# Brief:
In full and exactly, reproduce the entries below, but omit the pictures.
BEGIN
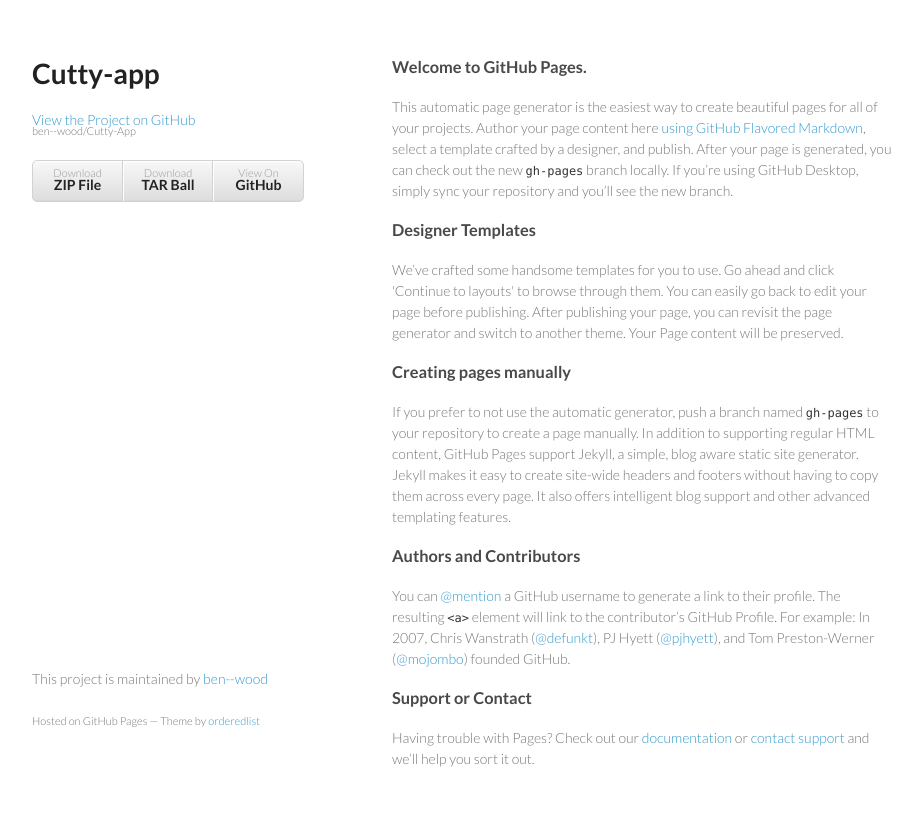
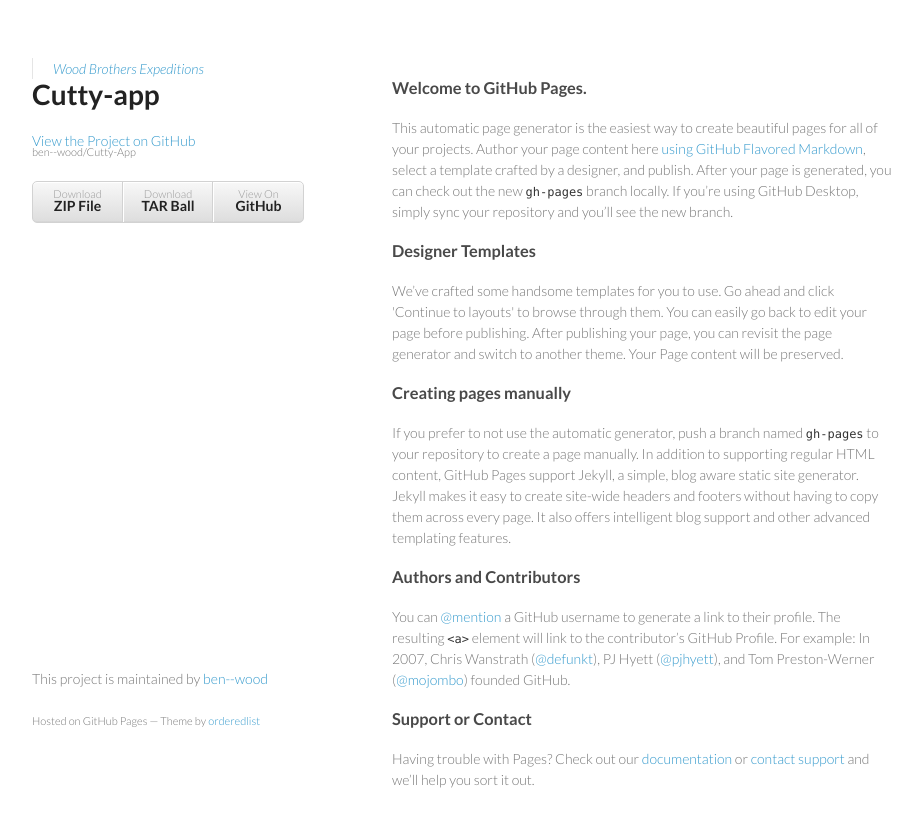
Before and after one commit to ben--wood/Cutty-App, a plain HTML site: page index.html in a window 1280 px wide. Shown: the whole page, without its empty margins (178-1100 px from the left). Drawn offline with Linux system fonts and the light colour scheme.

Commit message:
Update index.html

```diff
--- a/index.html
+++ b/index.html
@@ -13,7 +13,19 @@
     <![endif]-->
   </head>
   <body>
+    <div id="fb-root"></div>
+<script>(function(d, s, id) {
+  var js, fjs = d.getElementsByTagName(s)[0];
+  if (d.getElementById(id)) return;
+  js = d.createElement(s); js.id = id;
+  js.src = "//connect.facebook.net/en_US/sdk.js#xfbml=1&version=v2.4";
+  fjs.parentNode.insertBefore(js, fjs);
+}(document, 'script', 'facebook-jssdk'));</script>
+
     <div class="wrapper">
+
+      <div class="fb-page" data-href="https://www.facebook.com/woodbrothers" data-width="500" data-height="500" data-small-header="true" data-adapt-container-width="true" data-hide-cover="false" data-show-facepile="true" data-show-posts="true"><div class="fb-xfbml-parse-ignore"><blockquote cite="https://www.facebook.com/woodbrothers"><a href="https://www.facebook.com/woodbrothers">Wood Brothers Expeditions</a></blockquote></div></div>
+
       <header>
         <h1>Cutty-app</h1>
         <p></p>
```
END
# Reply:
Before and after one commit to ben--wood/Cutty-App, a plain HTML site: page index.html in a window 1280 px wide. Shown: the whole page, without its empty margins (178-1100 px from the left). Drawn offline with Linux system fonts and the light colour scheme.

Commit message:
Update index.html

```diff
--- a/index.html
+++ b/index.html
@@ -13,7 +13,19 @@
     <![endif]-->
   </head>
   <body>
+    <div id="fb-root"></div>
+<script>(function(d, s, id) {
+  var js, fjs = d.getElementsByTagName(s)[0];
+  if (d.getElementById(id)) return;
+  js = d.createElement(s); js.id = id;
+  js.src = "//connect.facebook.net/en_US/sdk.js#xfbml=1&version=v2.4";
+  fjs.parentNode.insertBefore(js, fjs);
+}(document, 'script', 'facebook-jssdk'));</script>
+
     <div class="wrapper">
+
+      <div class="fb-page" data-href="https://www.facebook.com/woodbrothers" data-width="500" data-height="500" data-small-header="true" data-adapt-container-width="true" data-hide-cover="false" data-show-facepile="true" data-show-posts="true"><div class="fb-xfbml-parse-ignore"><blockquote cite="https://www.facebook.com/woodbrothers"><a href="https://www.facebook.com/woodbrothers">Wood Brothers Expeditions</a></blockquote></div></div>
+
       <header>
         <h1>Cutty-app</h1>
         <p></p>
```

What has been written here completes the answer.